# Task objective
Search the material for the word "README" and report each line where it turns up.

# Data provided
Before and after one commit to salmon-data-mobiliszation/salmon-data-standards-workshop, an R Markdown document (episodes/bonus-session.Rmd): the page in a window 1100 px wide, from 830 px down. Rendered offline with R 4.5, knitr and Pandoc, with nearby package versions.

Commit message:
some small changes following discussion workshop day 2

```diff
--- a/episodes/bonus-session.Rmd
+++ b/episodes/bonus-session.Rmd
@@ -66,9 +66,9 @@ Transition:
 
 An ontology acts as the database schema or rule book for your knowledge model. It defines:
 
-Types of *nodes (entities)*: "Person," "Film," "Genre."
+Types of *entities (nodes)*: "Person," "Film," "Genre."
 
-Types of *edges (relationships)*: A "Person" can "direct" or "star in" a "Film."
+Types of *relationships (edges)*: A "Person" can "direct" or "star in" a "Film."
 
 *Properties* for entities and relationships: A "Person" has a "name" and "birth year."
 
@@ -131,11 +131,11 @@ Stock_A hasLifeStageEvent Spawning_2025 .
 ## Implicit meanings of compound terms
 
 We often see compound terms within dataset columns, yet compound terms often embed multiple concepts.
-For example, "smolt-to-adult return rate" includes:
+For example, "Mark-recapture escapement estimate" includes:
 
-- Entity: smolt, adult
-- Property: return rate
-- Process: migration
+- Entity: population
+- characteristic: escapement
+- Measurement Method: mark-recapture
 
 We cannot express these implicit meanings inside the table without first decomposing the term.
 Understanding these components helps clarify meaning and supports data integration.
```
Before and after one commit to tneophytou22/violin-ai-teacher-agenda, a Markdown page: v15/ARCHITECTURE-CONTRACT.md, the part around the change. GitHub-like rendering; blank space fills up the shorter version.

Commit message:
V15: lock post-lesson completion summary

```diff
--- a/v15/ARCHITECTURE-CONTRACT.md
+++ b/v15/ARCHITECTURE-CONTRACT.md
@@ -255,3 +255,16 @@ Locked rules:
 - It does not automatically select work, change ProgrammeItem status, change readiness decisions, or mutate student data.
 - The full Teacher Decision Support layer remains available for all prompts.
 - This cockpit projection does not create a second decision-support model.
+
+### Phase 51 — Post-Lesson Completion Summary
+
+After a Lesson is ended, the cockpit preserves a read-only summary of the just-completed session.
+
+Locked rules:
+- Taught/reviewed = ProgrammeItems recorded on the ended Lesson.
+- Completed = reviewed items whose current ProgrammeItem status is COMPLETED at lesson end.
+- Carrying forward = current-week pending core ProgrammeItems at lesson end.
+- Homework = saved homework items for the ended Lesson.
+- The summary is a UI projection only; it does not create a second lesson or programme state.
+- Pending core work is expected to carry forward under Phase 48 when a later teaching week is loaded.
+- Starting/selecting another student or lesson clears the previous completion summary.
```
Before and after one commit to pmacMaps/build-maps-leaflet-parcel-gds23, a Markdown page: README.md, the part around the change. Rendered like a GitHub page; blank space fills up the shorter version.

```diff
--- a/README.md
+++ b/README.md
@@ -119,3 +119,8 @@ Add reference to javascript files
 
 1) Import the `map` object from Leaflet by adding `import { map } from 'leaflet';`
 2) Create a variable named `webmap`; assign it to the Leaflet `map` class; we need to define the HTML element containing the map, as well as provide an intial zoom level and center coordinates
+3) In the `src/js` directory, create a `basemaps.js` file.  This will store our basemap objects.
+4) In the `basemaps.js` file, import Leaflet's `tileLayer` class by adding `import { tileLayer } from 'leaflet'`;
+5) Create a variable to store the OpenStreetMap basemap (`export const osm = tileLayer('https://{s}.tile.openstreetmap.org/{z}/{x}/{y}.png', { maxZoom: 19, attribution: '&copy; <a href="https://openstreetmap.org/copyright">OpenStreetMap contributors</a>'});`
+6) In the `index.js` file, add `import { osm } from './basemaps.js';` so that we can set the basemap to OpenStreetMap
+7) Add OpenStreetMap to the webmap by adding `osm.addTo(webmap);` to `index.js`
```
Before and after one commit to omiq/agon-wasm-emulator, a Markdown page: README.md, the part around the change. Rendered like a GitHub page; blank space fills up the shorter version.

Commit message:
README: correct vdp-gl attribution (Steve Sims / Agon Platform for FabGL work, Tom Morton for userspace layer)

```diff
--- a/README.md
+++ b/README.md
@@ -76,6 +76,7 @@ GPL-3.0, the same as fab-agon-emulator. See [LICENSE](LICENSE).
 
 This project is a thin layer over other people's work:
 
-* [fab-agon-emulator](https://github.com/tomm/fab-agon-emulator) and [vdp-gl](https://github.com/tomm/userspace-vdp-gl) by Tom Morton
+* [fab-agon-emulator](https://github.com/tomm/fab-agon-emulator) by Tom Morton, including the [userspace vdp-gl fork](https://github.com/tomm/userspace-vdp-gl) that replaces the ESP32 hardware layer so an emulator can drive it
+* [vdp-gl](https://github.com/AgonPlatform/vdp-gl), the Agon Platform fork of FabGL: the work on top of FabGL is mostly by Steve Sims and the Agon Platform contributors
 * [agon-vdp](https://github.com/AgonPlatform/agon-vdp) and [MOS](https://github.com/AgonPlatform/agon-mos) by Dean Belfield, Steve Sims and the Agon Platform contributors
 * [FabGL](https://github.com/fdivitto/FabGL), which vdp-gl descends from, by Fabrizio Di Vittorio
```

# Solution to this problem
Before and after one commit to pmacMaps/build-maps-leaflet-parcel-gds23, a Markdown page: README.md, the part around the change. Rendered like a GitHub page; blank space fills up the shorter version.
--- a/README.md
+++ b/README.md
Before and after one commit to omiq/agon-wasm-emulator, a Markdown page: README.md, the part around the change. Rendered like a GitHub page; blank space fills up the shorter version.
README: correct vdp-gl attribution (Steve Sims / Agon Platform for FabGL work, Tom Morton for userspace layer)
--- a/README.md
+++ b/README.md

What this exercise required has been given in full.